Persons who have between 55 and 200 CGG repeats are described as having the fragile X premutation. Unlike the full mutation phenotype, individuals with the premutation are characterized by minimal or no phenotypic anomalies. However, mutations in the premutation range are likely to undergo further expansion to the full mutation across generations.
Individuals who have CGG repeats in the range of 41 to 54 are referred to as being in the intermediate or "gray" zone. Generally, it is believed that individuals with CGG repeat expansions in this range experience no adverse effects related to the mutated gene. However, it is possible - in a small percentage of cases - for these individuals to pass on the fragile X premutation to their children.
Disorders related to the FMR1 gene are X-linked dominant disorders. The following diagram depicts the inheritance of a mutated FMR1 gene (either the full mutation or the premutation). As the fragile X gene is located on the X chromosome, transmission of the gene differs depending on the sex of the affected parent. Whereas it is impossible for a man to pass on a mutated FMR1 gene to his male child (because it resides on the X chromosome, which is not passed from father to son), an affected father will pass on the mutated gene to all of his daughters. Because women have two X chromosomes, each child of an affected mother has a 50% chance of receiving the mutated FMR1 gene. The risk of receiving the X chromosome containing the mutated gene does not differ for male and female children of an affected mother.

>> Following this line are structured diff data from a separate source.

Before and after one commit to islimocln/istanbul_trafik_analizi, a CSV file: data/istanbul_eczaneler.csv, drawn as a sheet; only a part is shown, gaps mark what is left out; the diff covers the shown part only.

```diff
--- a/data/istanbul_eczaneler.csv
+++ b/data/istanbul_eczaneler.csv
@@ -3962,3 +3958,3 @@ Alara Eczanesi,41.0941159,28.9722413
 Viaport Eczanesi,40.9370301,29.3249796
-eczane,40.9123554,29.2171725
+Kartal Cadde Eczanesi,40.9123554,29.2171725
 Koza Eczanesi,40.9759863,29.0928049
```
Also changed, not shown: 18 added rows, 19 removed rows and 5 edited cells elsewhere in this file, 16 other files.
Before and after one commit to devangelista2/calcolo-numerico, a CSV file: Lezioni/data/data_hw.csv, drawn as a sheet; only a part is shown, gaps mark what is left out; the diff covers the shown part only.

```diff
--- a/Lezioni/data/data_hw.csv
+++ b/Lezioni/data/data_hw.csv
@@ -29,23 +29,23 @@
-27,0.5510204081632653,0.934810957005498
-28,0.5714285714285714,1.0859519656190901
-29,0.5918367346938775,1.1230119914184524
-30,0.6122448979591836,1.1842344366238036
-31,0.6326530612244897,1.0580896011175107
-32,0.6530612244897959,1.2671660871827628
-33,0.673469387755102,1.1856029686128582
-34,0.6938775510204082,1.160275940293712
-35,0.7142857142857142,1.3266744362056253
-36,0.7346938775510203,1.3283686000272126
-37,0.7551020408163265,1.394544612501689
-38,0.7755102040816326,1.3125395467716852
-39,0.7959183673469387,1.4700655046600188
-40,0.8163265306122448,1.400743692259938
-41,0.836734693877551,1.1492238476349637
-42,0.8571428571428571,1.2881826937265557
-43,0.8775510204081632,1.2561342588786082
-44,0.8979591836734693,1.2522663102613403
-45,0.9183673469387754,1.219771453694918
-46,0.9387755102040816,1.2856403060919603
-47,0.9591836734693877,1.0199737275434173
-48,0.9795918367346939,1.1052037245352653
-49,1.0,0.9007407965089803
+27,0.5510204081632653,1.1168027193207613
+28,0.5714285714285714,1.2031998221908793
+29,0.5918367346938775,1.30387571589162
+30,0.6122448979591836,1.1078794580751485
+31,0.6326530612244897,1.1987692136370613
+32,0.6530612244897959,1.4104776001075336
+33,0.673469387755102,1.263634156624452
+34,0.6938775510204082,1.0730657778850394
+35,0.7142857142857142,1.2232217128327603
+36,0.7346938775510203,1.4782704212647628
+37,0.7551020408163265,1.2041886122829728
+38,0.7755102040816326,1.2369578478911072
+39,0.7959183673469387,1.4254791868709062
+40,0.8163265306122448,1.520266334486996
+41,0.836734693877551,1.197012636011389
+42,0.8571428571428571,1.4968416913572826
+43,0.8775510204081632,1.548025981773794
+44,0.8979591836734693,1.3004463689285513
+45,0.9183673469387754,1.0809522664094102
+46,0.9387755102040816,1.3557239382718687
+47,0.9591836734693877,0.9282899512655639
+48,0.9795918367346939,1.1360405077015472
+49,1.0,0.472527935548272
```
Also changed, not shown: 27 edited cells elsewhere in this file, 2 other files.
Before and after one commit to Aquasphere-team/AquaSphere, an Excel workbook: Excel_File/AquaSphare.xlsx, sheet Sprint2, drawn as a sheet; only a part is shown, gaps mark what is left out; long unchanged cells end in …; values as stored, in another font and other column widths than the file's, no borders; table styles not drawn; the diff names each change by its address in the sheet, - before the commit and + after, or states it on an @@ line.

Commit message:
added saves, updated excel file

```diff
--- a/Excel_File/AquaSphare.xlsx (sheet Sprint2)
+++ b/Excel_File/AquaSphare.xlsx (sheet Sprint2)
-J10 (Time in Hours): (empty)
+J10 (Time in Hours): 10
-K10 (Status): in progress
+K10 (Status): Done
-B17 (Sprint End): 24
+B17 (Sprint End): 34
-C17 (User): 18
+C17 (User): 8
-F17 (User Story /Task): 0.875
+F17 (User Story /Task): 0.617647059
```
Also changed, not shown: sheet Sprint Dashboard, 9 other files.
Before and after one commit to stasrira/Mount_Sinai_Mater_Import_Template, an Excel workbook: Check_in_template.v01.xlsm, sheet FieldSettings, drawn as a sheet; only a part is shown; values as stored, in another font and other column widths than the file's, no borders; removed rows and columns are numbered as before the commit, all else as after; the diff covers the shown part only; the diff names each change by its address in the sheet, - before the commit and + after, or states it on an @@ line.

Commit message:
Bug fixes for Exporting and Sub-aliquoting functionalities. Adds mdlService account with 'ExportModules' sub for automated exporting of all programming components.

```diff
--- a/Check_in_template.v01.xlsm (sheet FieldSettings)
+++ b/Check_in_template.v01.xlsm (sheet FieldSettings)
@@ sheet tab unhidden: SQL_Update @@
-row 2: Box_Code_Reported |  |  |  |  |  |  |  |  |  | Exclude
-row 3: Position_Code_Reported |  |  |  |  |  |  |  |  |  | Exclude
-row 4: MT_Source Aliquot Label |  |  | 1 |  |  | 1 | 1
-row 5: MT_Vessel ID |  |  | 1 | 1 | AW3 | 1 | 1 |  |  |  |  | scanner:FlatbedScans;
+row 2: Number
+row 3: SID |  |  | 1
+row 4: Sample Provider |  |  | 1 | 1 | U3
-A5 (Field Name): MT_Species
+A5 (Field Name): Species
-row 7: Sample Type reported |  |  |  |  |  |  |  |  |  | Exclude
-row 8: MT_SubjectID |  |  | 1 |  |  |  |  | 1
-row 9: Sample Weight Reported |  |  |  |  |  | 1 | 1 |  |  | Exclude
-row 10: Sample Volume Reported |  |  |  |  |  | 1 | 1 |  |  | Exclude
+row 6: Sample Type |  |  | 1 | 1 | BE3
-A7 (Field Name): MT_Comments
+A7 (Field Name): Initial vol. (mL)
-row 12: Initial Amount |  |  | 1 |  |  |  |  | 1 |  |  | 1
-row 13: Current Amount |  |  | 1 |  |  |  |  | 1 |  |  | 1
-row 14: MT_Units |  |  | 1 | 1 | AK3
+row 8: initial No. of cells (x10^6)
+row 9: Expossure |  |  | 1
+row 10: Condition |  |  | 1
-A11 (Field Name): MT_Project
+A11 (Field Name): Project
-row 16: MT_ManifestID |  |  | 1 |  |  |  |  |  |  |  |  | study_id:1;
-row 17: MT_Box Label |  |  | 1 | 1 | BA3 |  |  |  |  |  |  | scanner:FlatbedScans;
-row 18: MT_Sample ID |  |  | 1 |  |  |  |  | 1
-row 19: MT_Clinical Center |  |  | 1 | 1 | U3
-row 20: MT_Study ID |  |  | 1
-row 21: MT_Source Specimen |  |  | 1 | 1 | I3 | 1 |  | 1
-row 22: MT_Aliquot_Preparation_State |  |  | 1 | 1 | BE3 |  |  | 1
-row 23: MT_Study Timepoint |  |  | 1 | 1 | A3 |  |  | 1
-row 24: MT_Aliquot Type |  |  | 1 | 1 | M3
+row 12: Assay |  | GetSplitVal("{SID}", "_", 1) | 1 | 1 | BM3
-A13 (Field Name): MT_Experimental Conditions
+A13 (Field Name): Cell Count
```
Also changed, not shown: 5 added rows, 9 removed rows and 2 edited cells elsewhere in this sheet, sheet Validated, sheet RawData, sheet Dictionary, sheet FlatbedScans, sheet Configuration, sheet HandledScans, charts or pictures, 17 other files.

The number of CGG repeats in the FMR1 gene can increase across generations. Expansion in the size of the mutation tends to occur when the mutated gene is passed down from an affected mother. The trinucleotide repeat expansion enlarges as it passes through female meiosis, causing the woman's fertilized ova to have an increased probability of containing the full mutation. Hence, a woman with the premutation often will pass a larger premutation expansion or the full mutation on to her child. A mutated FMR1 gene passed from an affected father to his daughter generally remains roughly the same size across the two generations. If the father carries the premutation, his daughter also will have the premutation allele.